• Problem description: Please print nothing but the lines from the one containing "Update Kabul_Soil_Data.csv" to the final line below, exactly, and no pictures.

BEGIN Dataset content

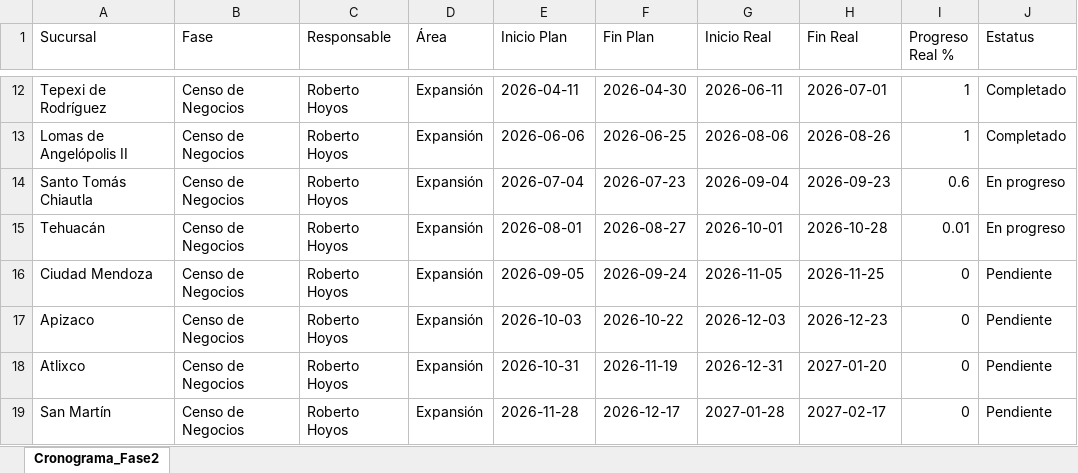
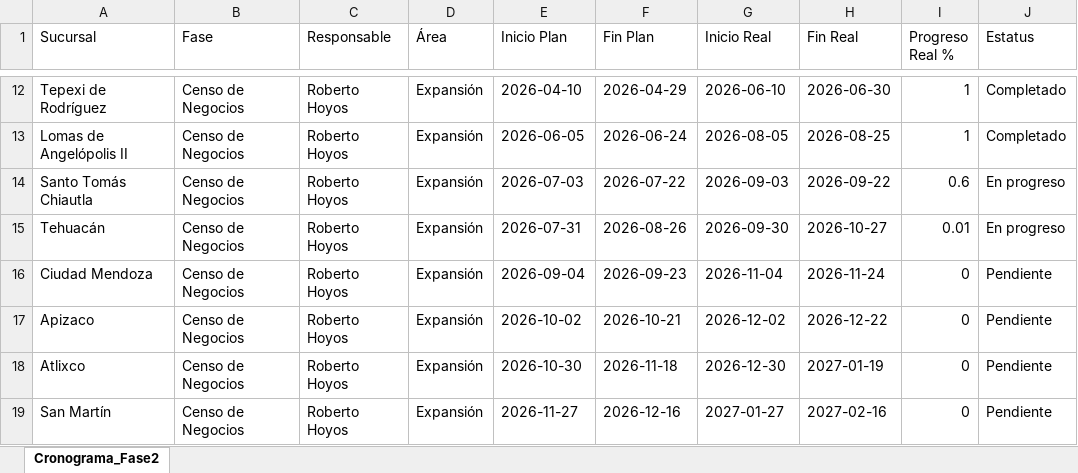
Before and after one commit to Reynagaproyectos/cronograma, an Excel workbook: Cronograma_Fase2_ABA.xlsx, sheet Cronograma_Fase2, drawn as a sheet; only a part is shown, gaps mark what is left out; values as stored, in another font and other column widths than the file's, no borders; the diff covers the shown part only; the diff names each change by its address in the sheet, - before the commit and + after, or states it on an @@ line.

Commit message:
Dashboard update: Avance de cronograma actualizado vía API

```diff
--- a/Cronograma_Fase2_ABA.xlsx (sheet Cronograma_Fase2)
+++ b/Cronograma_Fase2_ABA.xlsx (sheet Cronograma_Fase2)
-E12 (Inicio Plan): 2026-04-11
+E12 (Inicio Plan): 2026-04-10
-F12 (Fin Plan): 2026-04-30
+F12 (Fin Plan): 2026-04-29
-G12 (Inicio Real): 2026-06-11
+G12 (Inicio Real): 2026-06-10
-H12 (Fin Real): 2026-07-01
+H12 (Fin Real): 2026-06-30
-E13 (Inicio Plan): 2026-06-06
+E13 (Inicio Plan): 2026-06-05
-F13 (Fin Plan): 2026-06-25
+F13 (Fin Plan): 2026-06-24
-G13 (Inicio Real): 2026-08-06
+G13 (Inicio Real): 2026-08-05
-H13 (Fin Real): 2026-08-26
+H13 (Fin Real): 2026-08-25
-E14 (Inicio Plan): 2026-07-04
+E14 (Inicio Plan): 2026-07-03
-F14 (Fin Plan): 2026-07-23
+F14 (Fin Plan): 2026-07-22
-G14 (Inicio Real): 2026-09-04
+G14 (Inicio Real): 2026-09-03
-H14 (Fin Real): 2026-09-23
+H14 (Fin Real): 2026-09-22
-E15 (Inicio Plan): 2026-08-01
+E15 (Inicio Plan): 2026-07-31
-F15 (Fin Plan): 2026-08-27
+F15 (Fin Plan): 2026-08-26
-G15 (Inicio Real): 2026-10-01
+G15 (Inicio Real): 2026-09-30
-H15 (Fin Real): 2026-10-28
+H15 (Fin Real): 2026-10-27
-E16 (Inicio Plan): 2026-09-05
+E16 (Inicio Plan): 2026-09-04
-F16 (Fin Plan): 2026-09-24
+F16 (Fin Plan): 2026-09-23
-G16 (Inicio Real): 2026-11-05
+G16 (Inicio Real): 2026-11-04
-H16 (Fin Real): 2026-11-25
+H16 (Fin Real): 2026-11-24
-E17 (Inicio Plan): 2026-10-03
+E17 (Inicio Plan): 2026-10-02
-F17 (Fin Plan): 2026-10-22
+F17 (Fin Plan): 2026-10-21
-G17 (Inicio Real): 2026-12-03
+G17 (Inicio Real): 2026-12-02
-H17 (Fin Real): 2026-12-23
+H17 (Fin Real): 2026-12-22
-E18 (Inicio Plan): 2026-10-31
+E18 (Inicio Plan): 2026-10-30
-F18 (Fin Plan): 2026-11-19
+F18 (Fin Plan): 2026-11-18
-G18 (Inicio Real): 2026-12-31
+G18 (Inicio Real): 2026-12-30
-H18 (Fin Real): 2027-01-20
+H18 (Fin Real): 2027-01-19
-E19 (Inicio Plan): 2026-11-28
+E19 (Inicio Plan): 2026-11-27
-F19 (Fin Plan): 2026-12-17
+F19 (Fin Plan): 2026-12-16
-G19 (Inicio Real): 2027-01-28
+G19 (Inicio Real): 2027-01-27
-H19 (Fin Real): 2027-02-17
+H19 (Fin Real): 2027-02-16
```
Also changed, not shown: 290 edited cells elsewhere in this sheet.
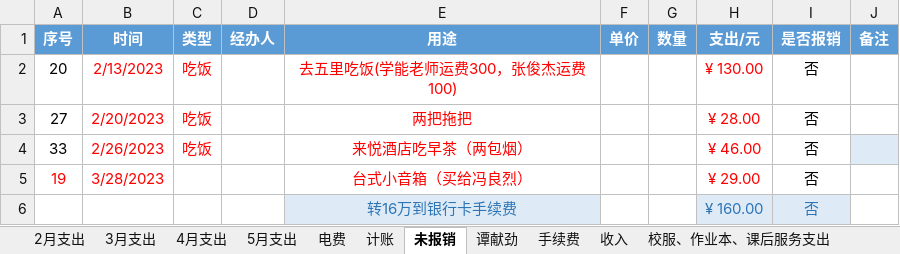
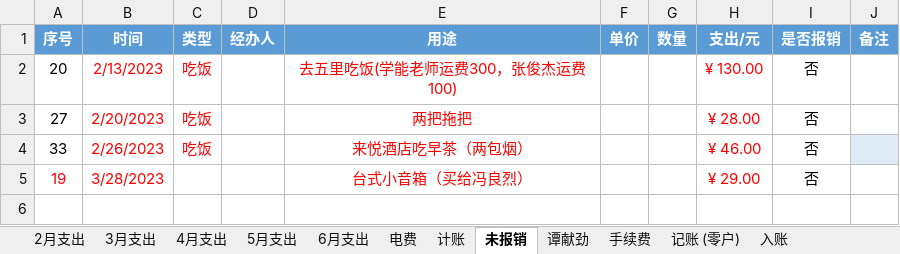
Before and after one commit to 2663481911/counts, an Excel workbook: 2023年上半年/2023年上半年记账本.xlsx, sheet 未报销, drawn as a sheet; values as stored, in another font and other column widths than the file's, no borders; conditional formats not drawn; the diff names each change by its address in the sheet, - before the commit and + after, or states it on an @@ line.

```diff
--- a/2023年上半年/2023年上半年记账本.xlsx (sheet 未报销)
+++ b/2023年上半年/2023年上半年记账本.xlsx (sheet 未报销)
-sheet tab: 收入
+sheet tab: 入账
+sheet tab: 6月支出
+sheet tab: 记账 (零户)
-row 6:  |  |  |  | 转16万到银行卡手续费 |  |  | ¥ 160.00 | 否
```
Also changed, not shown: sheet 5月支出, sheet 计账, sheet 入账, 工资发放表/南山镇芒海小学2023年春季.xlsx, 工资发放表/工资表 - 中心小学.xlsx, 22 other files.
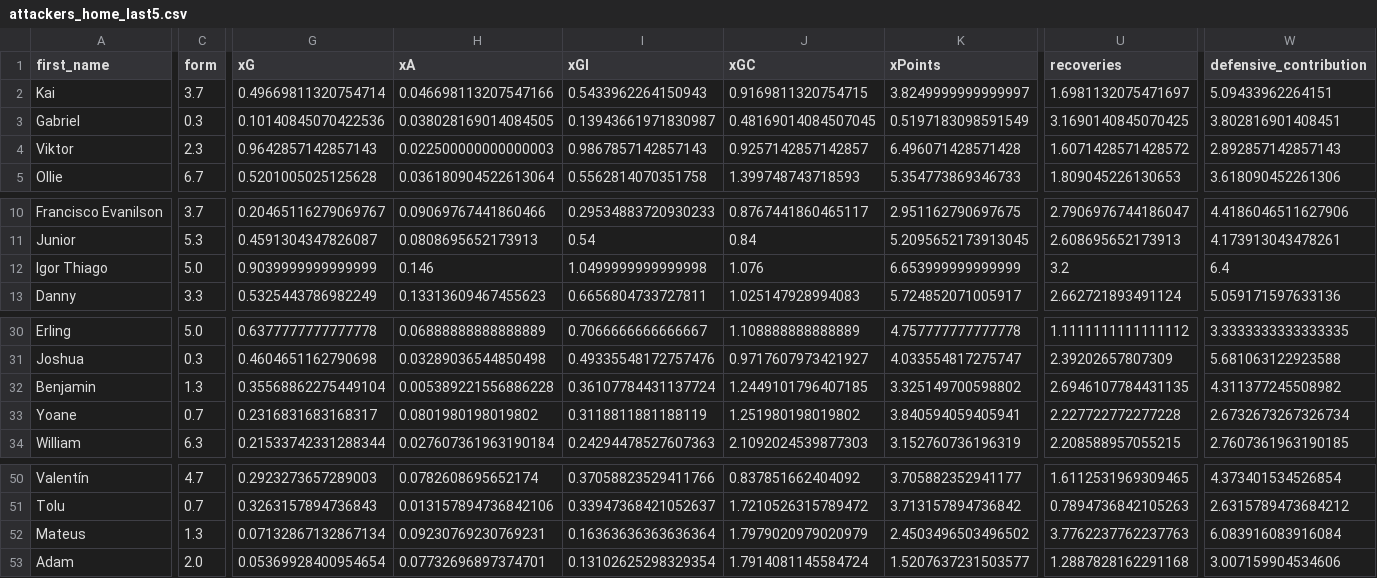
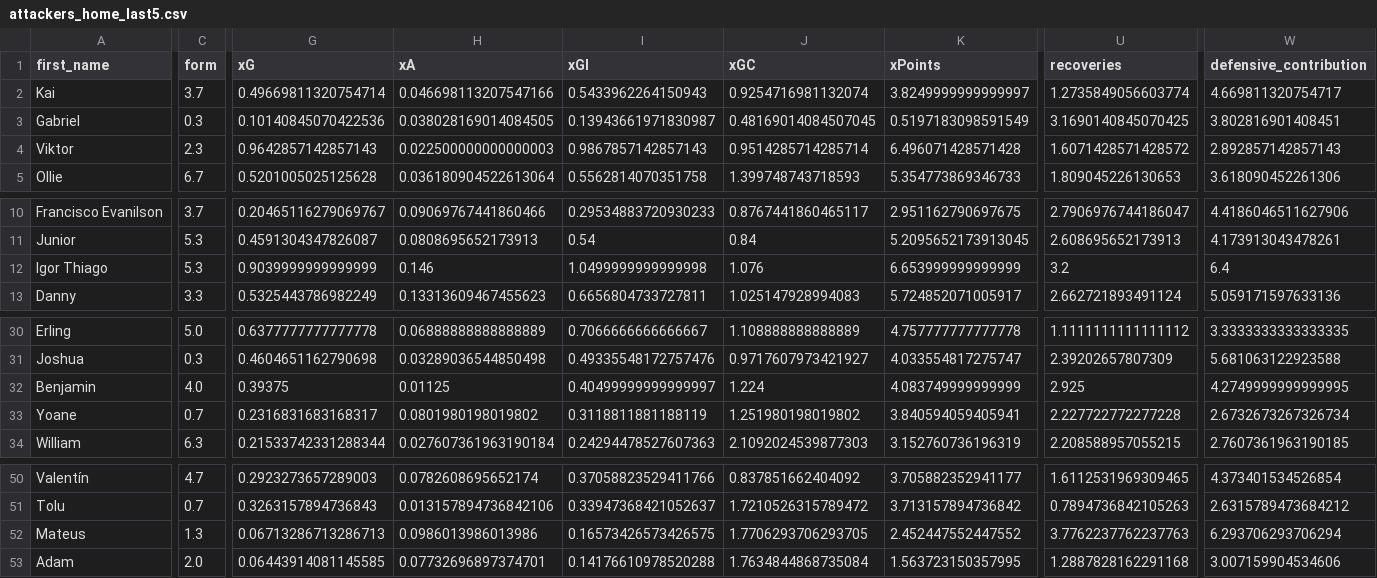
Before and after one commit to sarthakk88/FPL-Stats, a CSV file: data/attackers_home_last5.csv, drawn as a sheet; only a part is shown, gaps mark what is left out; the diff covers the shown part only; the diff names each change by its address in the sheet, - before the commit and + after, or states it on an @@ line.

```diff
--- a/data/attackers_home_last5.csv
+++ b/data/attackers_home_last5.csv
-J2 (xGC): 0.9169811320754715
+J2 (xGC): 0.9254716981132074
-U2 (recoveries): 1.6981132075471697
+U2 (recoveries): 1.2735849056603774
-W2 (defensive_contribution): 5.09433962264151
+W2 (defensive_contribution): 4.669811320754717
-J4 (xGC): 0.9257142857142857
+J4 (xGC): 0.9514285714285714
-C12 (form): 5.0
+C12 (form): 5.3
-C32 (form): 1.3
+C32 (form): 4.0
-G32 (xG): 0.35568862275449104
+G32 (xG): 0.39375
-H32 (xA): 0.005389221556886228
+H32 (xA): 0.01125
-I32 (xGI): 0.36107784431137724
+I32 (xGI): 0.40499999999999997
-J32 (xGC): 1.2449101796407185
+J32 (xGC): 1.224
-K32 (xPoints): 3.325149700598802
+K32 (xPoints): 4.083749999999999
-U32 (recoveries): 2.6946107784431135
+U32 (recoveries): 2.925
-W32 (defensive_contribution): 4.311377245508982
+W32 (defensive_contribution): 4.2749999999999995
-G52 (xG): 0.07132867132867134
+G52 (xG): 0.06713286713286713
-H52 (xA): 0.09230769230769231
+H52 (xA): 0.0986013986013986
-I52 (xGI): 0.16363636363636364
+I52 (xGI): 0.16573426573426575
-J52 (xGC): 1.7979020979020979
+J52 (xGC): 1.7706293706293705
-K52 (xPoints): 2.4503496503496502
+K52 (xPoints): 2.452447552447552
-W52 (defensive_contribution): 6.083916083916084
+W52 (defensive_contribution): 6.293706293706294
-G53 (xG): 0.05369928400954654
+G53 (xG): 0.06443914081145585
-I53 (xGI): 0.13102625298329354
+I53 (xGI): 0.14176610978520288
-J53 (xGC): 1.7914081145584724
+J53 (xGC): 1.7634844868735084
-K53 (xPoints): 1.5207637231503577
+K53 (xPoints): 1.563723150357995
```
Also changed, not shown: 9 edited cells elsewhere in this file, data/defenders_away.csv, data/defenders_away_last5.csv, 21 other files.
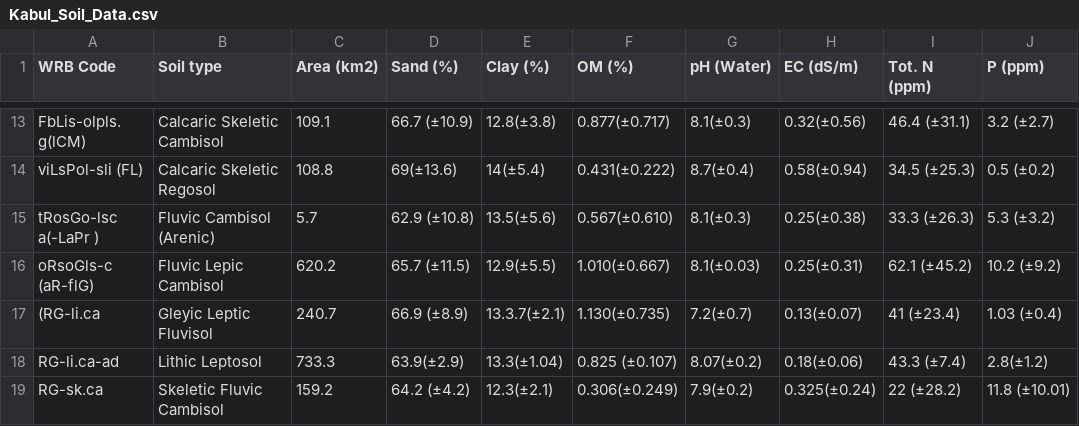
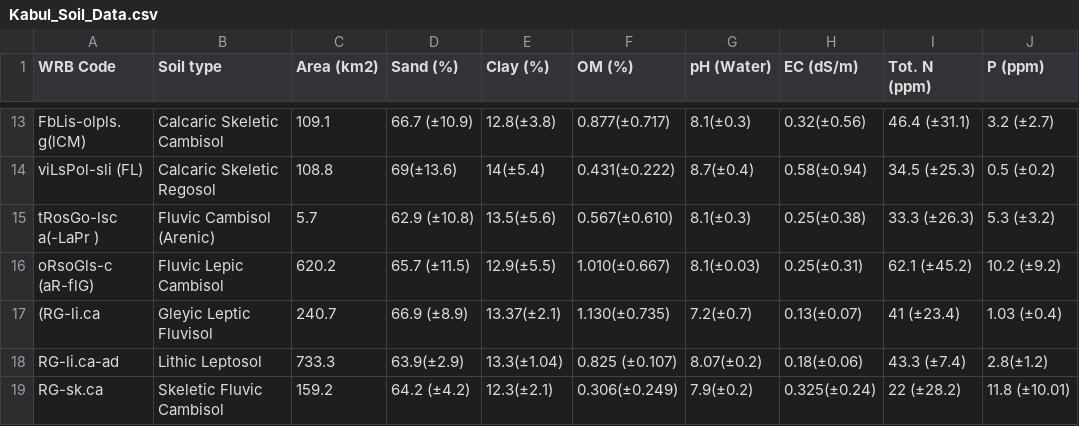
Before and after one commit to mchatter/ML-Climate-Final-Project-Template, a CSV file: data/Kabul_Soil_Data.csv, drawn as a sheet; only a part is shown, gaps mark what is left out; the diff names each change by its address in the sheet, - before the commit and + after, or states it on an @@ line.

Commit message:
Update Kabul_Soil_Data.csv
Removed stray decimal point (error was in original PDF manuscript).

```diff
--- a/data/Kabul_Soil_Data.csv
+++ b/data/Kabul_Soil_Data.csv
-E17 (Clay (%)): 13.3.7(±2.1)
+E17 (Clay (%)): 13.37(±2.1)
```
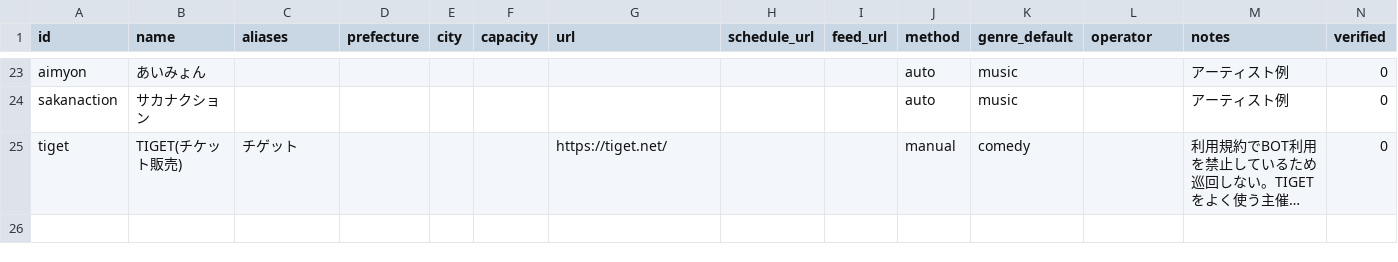
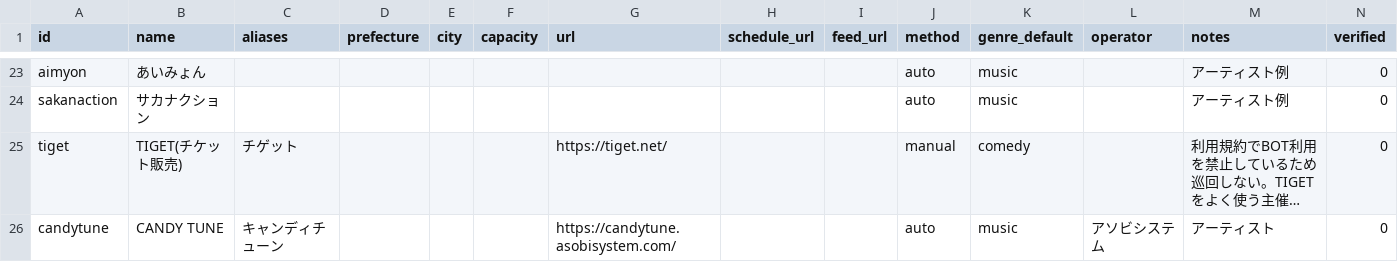
Before and after one commit to tdtaisei-droid/live-hub, a CSV file: config/sources/organizers.csv, drawn as a sheet; only a part is shown, gaps mark what is left out; long unchanged cells end in …; the diff names each change by its address in the sheet, - before the commit and + after, or states it on an @@ line.

```diff
--- a/config/sources/organizers.csv
+++ b/config/sources/organizers.csv
+row 26: candytune | CANDY TUNE | キャンディチューン |  |  |  | https://candytune.asobisystem.com/ |  |  | auto | music | アソビシステム | アーティスト | 0
```
Also changed, not shown: config/sources/agencies.csv, config/url_candidates.csv.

END Dataset content

• Answer to the exercise:
Update Kabul_Soil_Data.csv
Removed stray decimal point (error was in original PDF manuscript).

```diff
--- a/data/Kabul_Soil_Data.csv
+++ b/data/Kabul_Soil_Data.csv
-E17 (Clay (%)): 13.3.7(±2.1)
+E17 (Clay (%)): 13.37(±2.1)
```
Before and after one commit to tdtaisei-droid/live-hub, a CSV file: config/sources/organizers.csv, drawn as a sheet; only a part is shown, gaps mark what is left out; long unchanged cells end in …; the diff names each change by its address in the sheet, - before the commit and + after, or states it on an @@ line.

```diff
--- a/config/sources/organizers.csv
+++ b/config/sources/organizers.csv
+row 26: candytune | CANDY TUNE | キャンディチューン |  |  |  | https://candytune.asobisystem.com/ |  |  | auto | music | アソビシステム | アーティスト | 0
```
Also changed, not shown: config/sources/agencies.csv, config/url_candidates.csv.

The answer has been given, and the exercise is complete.